dc.date.accessioned2015-03-12T08:33:30Z
dc.date.available2015-03-12T08:33:30Z
dc.date.issued2007en_US
dc.identifier.citationCTA. 2007. Trading standards for export. Rural Radio Resource Pack 07/3. Wageningen, The Netherlands: CTA.en_US
dc.identifier.urihttps://hdl.handle.net/10568/57377
dc.descriptionTrading standards for export Cue: The global market for medicinal plants is huge, amounting to millions of dollars each year. It is also a growing market, with increasing numbers of people, particularly in Europe and the United States, using herbal medicines not only as treatment for illnesses, but as a regular part of their diet. For anyone using or selling a herbal medicine, having precise knowledge about the medicine is obviously important. In particular, they need to know what the plant is used for, how effective it is, and how safe it is. Those wanting to sell medicinal plants to markets in Europe or America must be able to answer these questions. For African medicinal plants, however, this creates a problem, as many plants are not fully documented. Currently, an organisation called the Association for African Medicinal Plants Standards, or AAMPS, is trying to address the issue. With advice from experts from across Africa, the association is writing herbal profiles, detailed descriptions of the 50 most important African medicinal plants, in the hope that this will support the marketing of these plants. Kobus Eloff, one of the founders of the association, explained more to Lucas Moloi. IN: ?We have got more plants species ? OUT: ? Africa of the whole world.? DUR?N: 5?13? BACK ANNOUNCEMENT: Kobus Eloff of the Association for African Medicinal Plants Standards. The interview comes from a resource pack produced by CTA. Transcript Eloff We have got more plants species in Africa than there are in China and in India but if you look at herbal medicines that are used in Europe you find that a very very few African herbal medicines are used and many many herbal medicines from India and many many especially from China as well. Moloi So why do so many people in Europe prefer Indian and Chinese plant medicine compared to African? Eloff In India and China information has been written down over a very long time now and all this information is available in a written form and people can read that and evaluate it. Whereas in Africa most of the information has been orally brought over from one generation to the next generation. So the difficulty in Africa is that people wanting to import plant material from Africa, they cannot really evaluate the quality and the value of that plant material. Moloi AAMPS has been writing herbal profiles for African medicinal plants. What is a herbal profile?

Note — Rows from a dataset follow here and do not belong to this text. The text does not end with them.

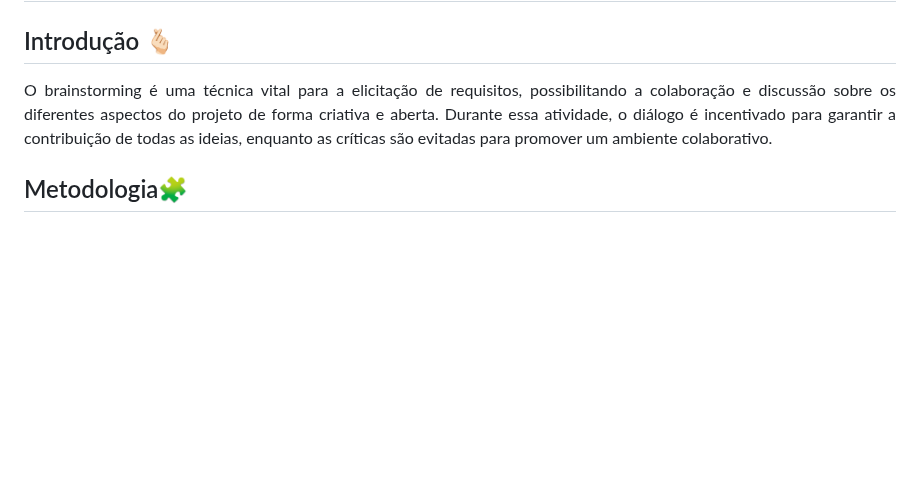
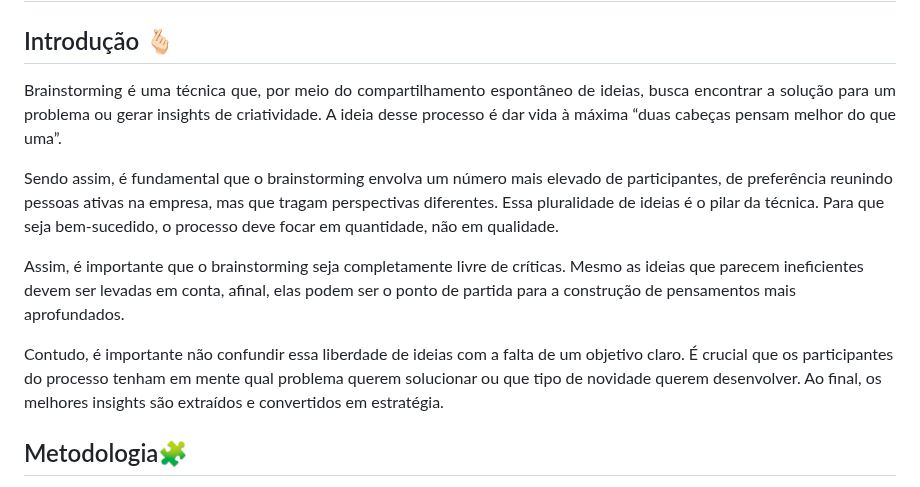
Before and after one commit to Banannahzs/2024.1_3D_MallDelivery, a Markdown page: Docs/BrainStorm.md, the part around the change. Rendered like a GitHub page; blank space fills up the shorter version.

```diff
--- a/Docs/BrainStorm.md
+++ b/Docs/BrainStorm.md
@@ -4,7 +4,13 @@ BRAINSTORM 🧠
 
 ## Introdução 🫰🏻
 <p align = "justify">
-O brainstorming é uma técnica vital para a elicitação de requisitos, possibilitando a colaboração e discussão sobre os diferentes aspectos do projeto de forma criativa e aberta. Durante essa atividade, o diálogo é incentivado para garantir a contribuição de todas as ideias, enquanto as críticas são evitadas para promover um ambiente colaborativo.
+Brainstorming é uma técnica que, por meio do compartilhamento espontâneo de ideias, busca encontrar a solução para um problema ou gerar insights de criatividade. A ideia desse processo é dar vida à máxima “duas cabeças pensam melhor do que uma”.
+
+Sendo assim, é fundamental que o brainstorming envolva um número mais elevado de participantes, de preferência reunindo pessoas ativas na empresa, mas que tragam perspectivas diferentes. Essa pluralidade de ideias é o pilar da técnica. Para que seja bem-sucedido, o processo deve focar em quantidade, não em qualidade.
+
+Assim, é importante que o brainstorming seja completamente livre de críticas. Mesmo as ideias que parecem ineficientes devem ser levadas em conta, afinal, elas podem ser o ponto de partida para a construção de pensamentos mais aprofundados.
+
+Contudo, é importante não confundir essa liberdade de ideias com a falta de um objetivo claro. É crucial que os participantes do processo tenham em mente qual problema querem solucionar ou que tipo de novidade querem desenvolver. Ao final, os melhores insights são extraídos e convertidos em estratégia.
 </p>
 
 ## Metodologia🧩
```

Eloff What the herbal profile does, we also call it a trading standard, it tells a person that would want to import this exactly what this plant has been used for, every bit of information that we can collect is in there, and then also what the safety of that plant is. Moloi How will these herbal profiles be useful to those growing medicinal plants? Eloff What we hope is that it will create a market. If let?s say there is a certain plant species that is grown in Tanzania, for example, and it is also valuable and if people have written these profiles they can see that this is an important plant and it addresses a need in Europe, then it will create a market. So the challenge is really to establish a market and then also to provide plant material of high enough quality. Quality is very important because if the quality is not good enough people will not import it and if the quality is poor then the name of that plant species will go down. Moloi What will be key factors in achieving consistent quality? Eloff I think for consistent quality there are a number of factors. The first is that you must have the right plant material, because you must remember in the end if you use a herbal plant for a medicine, it is actually not the plant that we need, it?s the chemical compound that is inside the plant. So if you can find a certain plant from a certain area that has got very high concentration of this active compound it will be very valuable to grow that plant. And then the next thing is also, after you have grown the plant material and let?s say you need the leaves or you need the bark then what do you do with that. It must be dried under good conditions, there must be no fungus growing on it. So not only during the growing but also after you have harvested it is very important that it should be treated in a very good way. Moloi Should small-scale farmers expect to work independently or as out growers or members of a group or cooperative? Eloff I think the way that it would probably work out, a small-scale farmer will not be the person exporting it to someone else, because a person exporting the plant material will probably be contacted by someone from Europe or America. They said, ok they need so many tons of this and this plant, and then he will go to different areas, small communities and ask them whether they are able to grow the plant material. This is going to need something that is very well organised and well integrated and will probably grow through big exporters. I think they will be the people that do most of the work because they will also have the contact with the people in Europe that will have the demand for the plant material. Moloi So what can African countries do to increase and expand their medicinal plant market in the future? Eloff We are forming a very important link between Africa and Europe. If we have these written profiles now they will have to be big developments and that is where big enterprises or business companies will have to come in. If we have African businesses that start working in this area where they have good contacts with people in Germany or in France or in Europe or everywhere else where they need the different plant materials, they will then start identifying. This is already happening in some cases where you have got big companies in East, West or southern Africa and they already appoint people to grow these plant materials. But what has happened frequently, they grow Chinese plant materials or Indian plant materials in South Africa and then they export this because there is a market. And I think one of the most important things of these profiles that we are writing is that we identify where there are gaps in literature. Let?s say that you have got a wonderful plant that helps for inflammation of whatever area and people have been using it a long time but we are not sure how safe that plant is. So in such a case there will have to be experiments done to determine the safety and then a scientist could then go to a funding organisation and say, ?This is one of the 50 most important African medicinal plants but we do not know what the safety is. We want to do safety experiments.? And then there is a good chance that he could get funding. Moloi Now Mr Kobus Eloff, I thank you very much and I appreciate your time you have shared with us. Eloff I am very glad to have the opportunity because I think it is a wonderful opportunity. We have got such wonderful plants that we have in Africa and we must share it with the rest of the world and remember Africa will also benefit because now we know that the plants that they grow in Senegal for example, when we have all the information available, then these plants growing in Senegal or in Cameroon or Nigeria or wherever, or in Namibia, they can be used for all the people of Africa. Not only of Africa of the whole world. End of track.en_US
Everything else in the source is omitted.